It just came to me, this idea of secondary marginalization. I was re-watching “The Body” (Ep 5-16, Buffy the Vampire Slayer[TV]) with my husband. As usual, the various scenes had me sobbing, particularly Anya’s monologue about death.
As with so many things, I started thinking about what it was about Anya, and that scene in particular, that resonates with me. When it hit me, it hit hard.
Anya talks about the social norms surrounding death like someone on the autism spectrum. Furthermore, she gets criticized by Willow for “still” not grasping the rules of being human just a few episodes prior. Her response is to say that the rules “are stupid.”
The chorus of “amens” and “preach” from those on what is often called the higher functioning end of the autism spectrum is overwhelming. (That entire visual is inherently problematic, but the better words either haven’t been coined or I haven’t encountered them yet.)
Autism isn’t always obviously avoiding eye-contact. Women who slipped under the diagnostic radar are excellent at either enduring the discomfort or faking the behavior well enough to just fall into the “odd” category.
Autism isn’t always non-verbal. Some people with autism are quite talkative. In fact, many have more trouble knowing when it is not appropriate to talk a lot than in talking. My oldest is on the spectrum and he will ask questions until my head spins while I’m trying to put on my noise-cancelling headphones – cuz I’m undiagnosed on the spectrum.

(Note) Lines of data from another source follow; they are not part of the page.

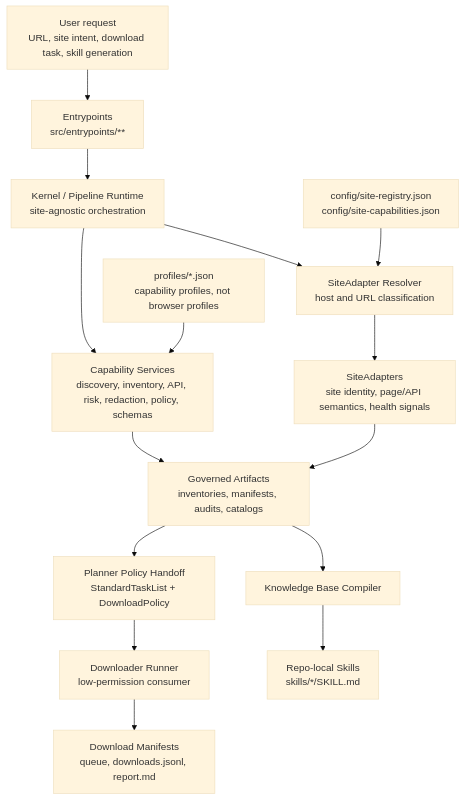
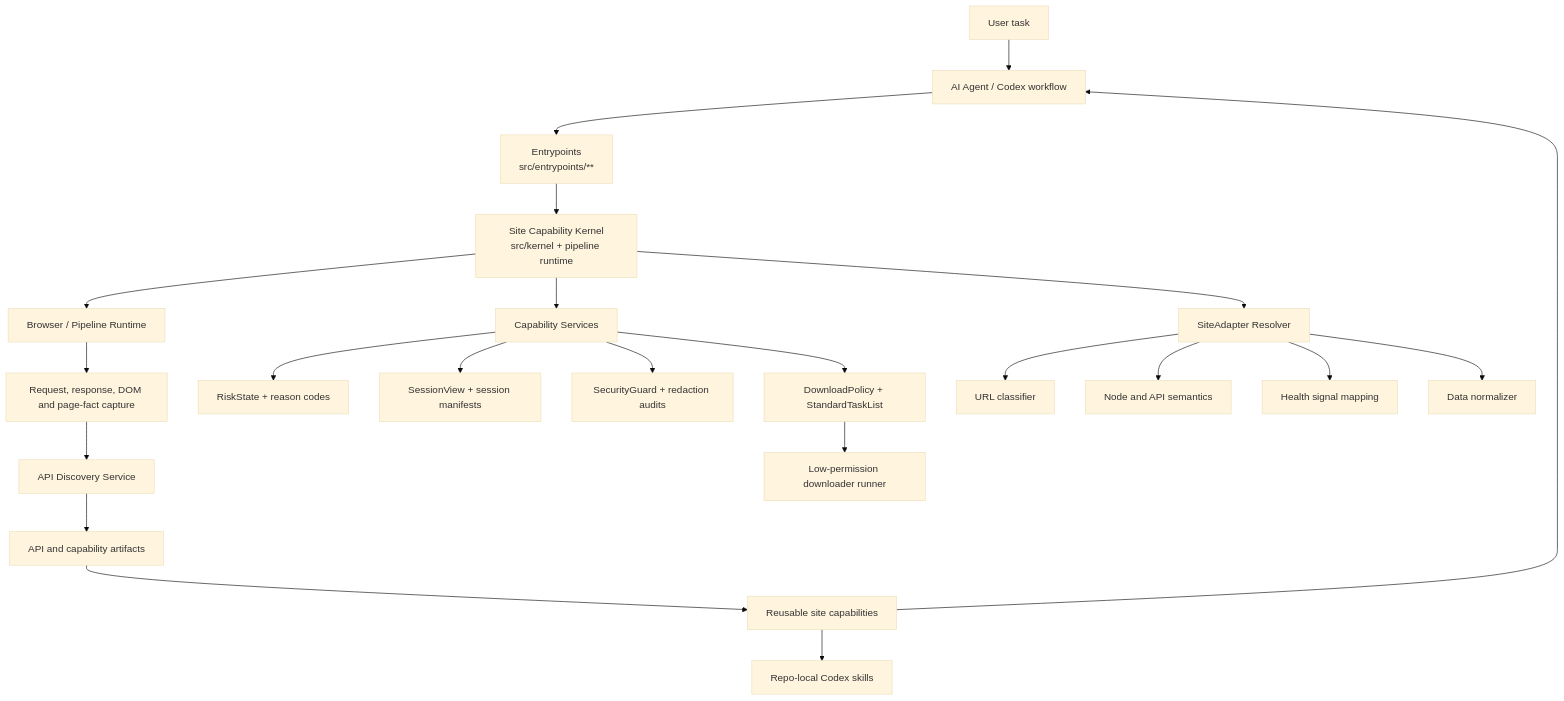
The diagram in README.md (yuetongli-PL/Browser-Wiki-Skill), drawn with Mermaid (base theme) before and after one commit. The commit also changed other lines of this file, not shown here.

````diff
--- a/README.md
+++ b/README.md
@@ -9,22 +128,30 @@
 ```mermaid
-flowchart TB
-    User["User request<br/>URL, site intent, download task, skill generation"] --> Entrypoints["Entrypoints<br/>src/entrypoints/**"]
+flowchart TD
+    User["User task"] --> Agent["AI Agent / Codex workflow"]
 
-    Entrypoints --> Kernel["Kernel / Pipeline Runtime<br/>site-agnostic orchestration"]
-    Kernel --> Services["Capability Services<br/>discovery, inventory, API, risk, redaction, policy, schemas"]
-    Kernel --> AdapterResolver["SiteAdapter Resolver<br/>host and URL classification"]
+    Agent --> Entrypoints["Entrypoints<br/>src/entrypoints/**"]
+    Entrypoints --> Kernel["Site Capability Kernel<br/>src/kernel + pipeline runtime"]
 
-    AdapterResolver --> SiteAdapters["SiteAdapters<br/>site identity, page/API semantics, health signals"]
-    Services --> Artifacts["Governed Artifacts<br/>inventories, manifests, audits, catalogs"]
-    SiteAdapters --> Artifacts
+    Kernel --> Browser["Browser / Pipeline Runtime"]
+    Browser --> Capture["Request, response, DOM and page-fact capture"]
 
-    Artifacts --> Planner["Planner Policy Handoff<br/>StandardTaskList + DownloadPolicy"]
-    Planner --> Downloader["Downloader Runner<br/>low-permission consumer"]
-    Downloader --> DownloadArtifacts["Download Manifests<br/>queue, downloads.jsonl, report.md"]
+    Capture --> Discovery["API Discovery Service"]
+    Discovery --> Knowledge["API and capability artifacts"]
 
-    Artifacts --> KB["Knowledge Base Compiler"]
-    KB --> Skills["Repo-local Skills<br/>skills/*/SKILL.md"]
+    Kernel --> Services["Capability Services"]
+    Services --> Risk["RiskState + reason codes"]
+    Services --> Session["SessionView + session manifests"]
+    Services --> Guard["SecurityGuard + redaction audits"]
+    Services --> Policy["DownloadPolicy + StandardTaskList"]
 
-    Config["config/site-registry.json<br/>config/site-capabilities.json"] --> AdapterResolver
-    Profiles["profiles/*.json<br/>capability profiles, not browser profiles"] --> Services
+    Kernel --> Adapter["SiteAdapter Resolver"]
+    Adapter --> URL["URL classifier"]
+    Adapter --> Semantics["Node and API semantics"]
+    Adapter --> Health["Health signal mapping"]
+    Adapter --> Normalize["Data normalizer"]
+
+    Knowledge --> Capability["Reusable site capabilities"]
+    Policy --> Downloader["Low-permission downloader runner"]
+    Capability --> Skill["Repo-local Codex skills"]
+    Capability --> Agent
 ```
````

Autism isn’t always panicking when overstimulated. I get snappy and aggressive. My son gets quiet and restless. If either of us is actually putting hands over ears, we are experiencing more than normal-range emotional distress. This is often because we have high stress levels added to the mix. Mostly, though, autism is deep breathing and never going to Walmart and ordering groceries online for delivery.
Autism isn’t always being unaware of social norms. It’s more that people with autism often (but not always) don’t grok social norms. Many on the spectrum are actually really good at analyzing behaviors, determining motives, and naming the emotions. They just don’t agree with the behavioral choices, if that makes sense. For example, I get what you are doing and what motivates you to do it. I do NOT get why that’s the behavior you’re going with. So I get the why, but not the why-this.
Autism isn’t always the stereotypical behaviors and, when the less typed behaviors show up in media, it often isn’t labelled. This erases those people who aren’t “extreme” versions of the marginalized groups.
Not just autism.
This is true for a lot of groups.
Bisexuals are frequently just going through a phase or, if in a same-sex relationship, gay. If they are “allowed” to be bi, they are usually women and it’s for (seriously or humorously) male titillation.
Gay men are frequently presented with the coded behaviors of feminine clothes, ways of speaking, mannerisms, etc. While some gay men do behave like that, it does erase gay men who lean toward masculine behaviors. The mirror of this is the butch lesbian, which is more often portrayed over the femme lesbian.
Admittedly, the LGB characterizations are getting better, but there is still a ways to go. This is particularly true of the T, the Q and the +.
That isn’t how mental health issues work
PTSD isn’t always combat veterans. Women who survive domestic abuse are likely to have PTSD, and 10% of women will have PTSD while only 4% of men will. Pulling a gun is actually unusual with PTSD. Nightmares, cyclical thoughts, anxiety and depression are more common symptoms, though sudden anger can happen. Dissociation is just as likely a reaction as rage.
Depression isn’t always laying in bed. Sometimes it’s insomnia, restlessness, lack of concentration, or social withdrawal.
Anxiety isn’t just being overwhelmed and panicking. Some people have aggressive reactions, while others are just good at hiding their racing, cyclical thoughts.
So why would this be secondary marginalization?
When you get no representation in the media, it can feel very isolating and lonely. It is important to see others like yourself. This keeps you from feeling like the freak in the room, the outlier.
But when all the representation of your group is stereotyped or extreme versions, and that’s not you, you still won’t feel very represented. And representation does, in fact, matter.
Being the type that isn’t even mentioned when your overall group is mentioned can be even more marginalizing. When race is brought up, but only black men are presented, black women, native/aboriginal peoples, latinx, and Asians are all erased.
If depression is presented only as staying in bed and never showering, then the ones suffering their way through the day while presenting a relatively normal mask feel like their depression isn’t real enough. Non-veterans with PTSD frequently question whether their trauma was “enough” for them to actually have PTSD. When struggling with a psycho-emotional wound, the last thing a person should have to do is defend their right to be wounded.
That’s the crux of it.
Without the representation of less extreme situations, all people with autism become “specials” who are seen as a burden to their caregivers. Anyone else on the spectrum is labelled with qualifiers that can come to mean “not really austistic.” This is true of all the examples I’ve touched on. If you aren’t X enough, you aren’t really X.
And if you aren’t really X but you aren’t NOT X, do you even exist?
That is why representation matters. And, that is how media stereotypes create secondary marginalization.